Given records
- - -
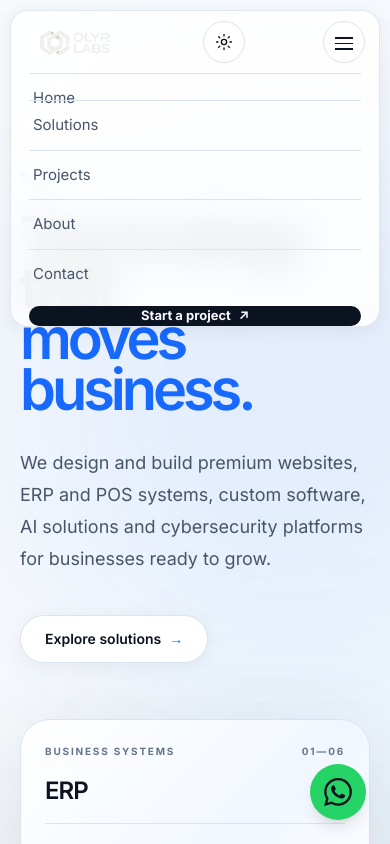
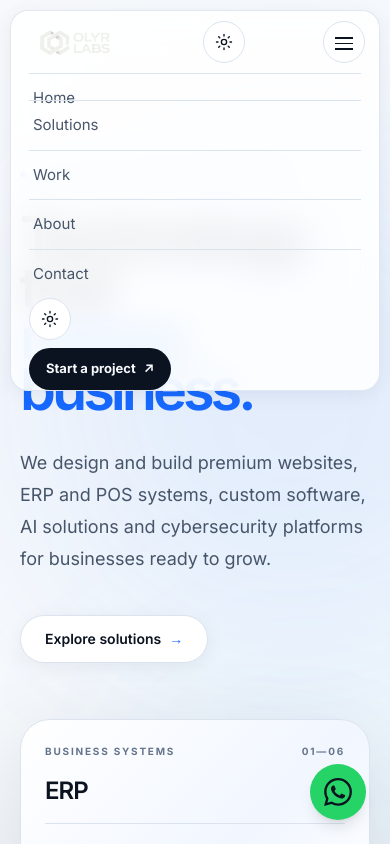
Before and after one commit to OLYR-Labs/website, a Next.js app: page / in a window 390 px wide. Shown: the top 844 px of the page. Built offline with nearby package versions, Linux system fonts and the light colour scheme.

Commit message:
feat: redesign responsive navbar with scroll-hide and themed logo

```diff
--- a/components/Navbar.tsx
+++ b/components/Navbar.tsx
@@ -2,59 +2,62 @@
 
 import Image from "next/image";
 import Link from "next/link";
-import { useState } from "react";
+import { useEffect, useState } from "react";
 import ThemeToggle from "./ThemeToggle";
 
 const links = [
   { name: "Home", href: "/" },
   { name: "Solutions", href: "/services" },
-  { name: "Projects", href: "/projects" },
+  { name: "Work", href: "/projects" },
   { name: "About", href: "/about" },
   { name: "Contact", href: "/contact" },
 ];
 
 export default function Navbar() {
   const [open, setOpen] = useState(false);
+  const [hidden, setHidden] = useState(false);
+  const [scrolled, setScrolled] = useState(false);
+
+  useEffect(() => {
+    let lastY = window.scrollY;
+    const onScroll = () => {
+      const y = window.scrollY;
+      setScrolled(y > 24);
+      if (!open) setHidden(y > lastY && y > 120);
+      if (y < 32) setHidden(false);
+      lastY = y;
+    };
+    window.addEventListener("scroll", onScroll, { passive: true });
+    return () => window.removeEventListener("scroll", onScroll);
+  }, [open]);
 
   return (
-    <nav className="site-nav">
+    <header className={`site-nav ${scrolled ? "is-scrolled" : ""} ${hidden ? "is-hidden" : ""}`}>
       <div className="site-nav-inner">
         <Link href="/" onClick={() => setOpen(false)} className="brand-mark" aria-label="OLYR Labs home">
           <Image src="/olyrlabslogo.png" alt="OLYR Labs" width={140} height={50} priority className="brand-logo" />
         </Link>
 
-        <div className="nav-links" aria-label="Primary navigation">
+        <nav className="nav-links" aria-label="Primary navigation">
           {links.map((link) => (
-            <Link key={link.name} href={link.href} className="nav-link">
-              {link.name}
-            </Link>
+            <Link key={link.name} href={link.href} className="nav-link">{link.name}</Link>
           ))}
-        </div>
+        </nav>
 
         <div className="nav-actions">
           <ThemeToggle />
           <Link href="/quote" className="nav-cta">Start a project <span aria-hidden="true">↗</span></Link>
         </div>
 
-        <button
-          type="button"
-          aria-label={open ? "Close menu" : "Open menu"}
-          aria-expanded={open}
-          onClick={() => setOpen((value) => !value)}
-          className="mobile-menu-button"
-        >
+        <button type="button" aria-label={open ? "Close menu" : "Open menu"} aria-expanded={open} onClick={() => setOpen(v => !v)} className="mobile-menu-button">
           <span /><span /><span />
         </button>
       </div>
 
       <div className={`mobile-menu ${open ? "is-open" : ""}`}>
-        {links.map((link) => (
-          <Link key={link.name} href={link.href} onClick={() => setOpen(false)} className="mobile-link">
-            {link.name}
-          </Link>
-        ))}
-        <Link href="/quote" onClick={() => setOpen(false)} className="mobile-cta">Start a project <span aria-hidden="true">↗</span></Link>
+        {links.map((link) => <Link key={link.name} href={link.href} onClick={() => setOpen(false)} className="mobile-link">{link.name}</Link>)}
+        <div className="mobile-menu-bottom"><ThemeToggle /><Link href="/quote" onClick={() => setOpen(false)} className="mobile-cta">Start a project <span aria-hidden="true">↗</span></Link></div>
       </div>
-    </nav>
+    </header>
   );
 }
```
- - -
What is required
Retype the listing exactly and drop the pictures.

Answer space
Before and after one commit to OLYR-Labs/website, a Next.js app: page / in a window 390 px wide. Shown: the top 844 px of the page. Built offline with nearby package versions, Linux system fonts and the light colour scheme.

Commit message:
feat: redesign responsive navbar with scroll-hide and themed logo

```diff
--- a/components/Navbar.tsx
+++ b/components/Navbar.tsx
@@ -2,59 +2,62 @@
 
 import Image from "next/image";
 import Link from "next/link";
-import { useState } from "react";
+import { useEffect, useState } from "react";
 import ThemeToggle from "./ThemeToggle";
 
 const links = [
   { name: "Home", href: "/" },
   { name: "Solutions", href: "/services" },
-  { name: "Projects", href: "/projects" },
+  { name: "Work", href: "/projects" },
   { name: "About", href: "/about" },
   { name: "Contact", href: "/contact" },
 ];
 
 export default function Navbar() {
   const [open, setOpen] = useState(false);
+  const [hidden, setHidden] = useState(false);
+  const [scrolled, setScrolled] = useState(false);
+
+  useEffect(() => {
+    let lastY = window.scrollY;
+    const onScroll = () => {
+      const y = window.scrollY;
+      setScrolled(y > 24);
+      if (!open) setHidden(y > lastY && y > 120);
+      if (y < 32) setHidden(false);
+      lastY = y;
+    };
+    window.addEventListener("scroll", onScroll, { passive: true });
+    return () => window.removeEventListener("scroll", onScroll);
+  }, [open]);
 
   return (
-    <nav className="site-nav">
+    <header className={`site-nav ${scrolled ? "is-scrolled" : ""} ${hidden ? "is-hidden" : ""}`}>
       <div className="site-nav-inner">
         <Link href="/" onClick={() => setOpen(false)} className="brand-mark" aria-label="OLYR Labs home">
           <Image src="/olyrlabslogo.png" alt="OLYR Labs" width={140} height={50} priority className="brand-logo" />
         </Link>
 
-        <div className="nav-links" aria-label="Primary navigation">
+        <nav className="nav-links" aria-label="Primary navigation">
           {links.map((link) => (
-            <Link key={link.name} href={link.href} className="nav-link">
-              {link.name}
-            </Link>
+            <Link key={link.name} href={link.href} className="nav-link">{link.name}</Link>
           ))}
-        </div>
+        </nav>
 
         <div className="nav-actions">
           <ThemeToggle />
           <Link href="/quote" className="nav-cta">Start a project <span aria-hidden="true">↗</span></Link>
         </div>
 
-        <button
-          type="button"
-          aria-label={open ? "Close menu" : "Open menu"}
-          aria-expanded={open}
-          onClick={() => setOpen((value) => !value)}
-          className="mobile-menu-button"
-        >
+        <button type="button" aria-label={open ? "Close menu" : "Open menu"} aria-expanded={open} onClick={() => setOpen(v => !v)} className="mobile-menu-button">
           <span /><span /><span />
         </button>
       </div>
 
       <div className={`mobile-menu ${open ? "is-open" : ""}`}>
-        {links.map((link) => (
-          <Link key={link.name} href={link.href} onClick={() => setOpen(false)} className="mobile-link">
-            {link.name}
-          </Link>
-        ))}
-        <Link href="/quote" onClick={() => setOpen(false)} className="mobile-cta">Start a project <span aria-hidden="true">↗</span></Link>
+        {links.map((link) => <Link key={link.name} href={link.href} onClick={() => setOpen(false)} className="mobile-link">{link.name}</Link>)}
+        <div className="mobile-menu-bottom"><ThemeToggle /><Link href="/quote" onClick={() => setOpen(false)} className="mobile-cta">Start a project <span aria-hidden="true">↗</span></Link></div>
       </div>
-    </nav>
+    </header>
   );
 }
```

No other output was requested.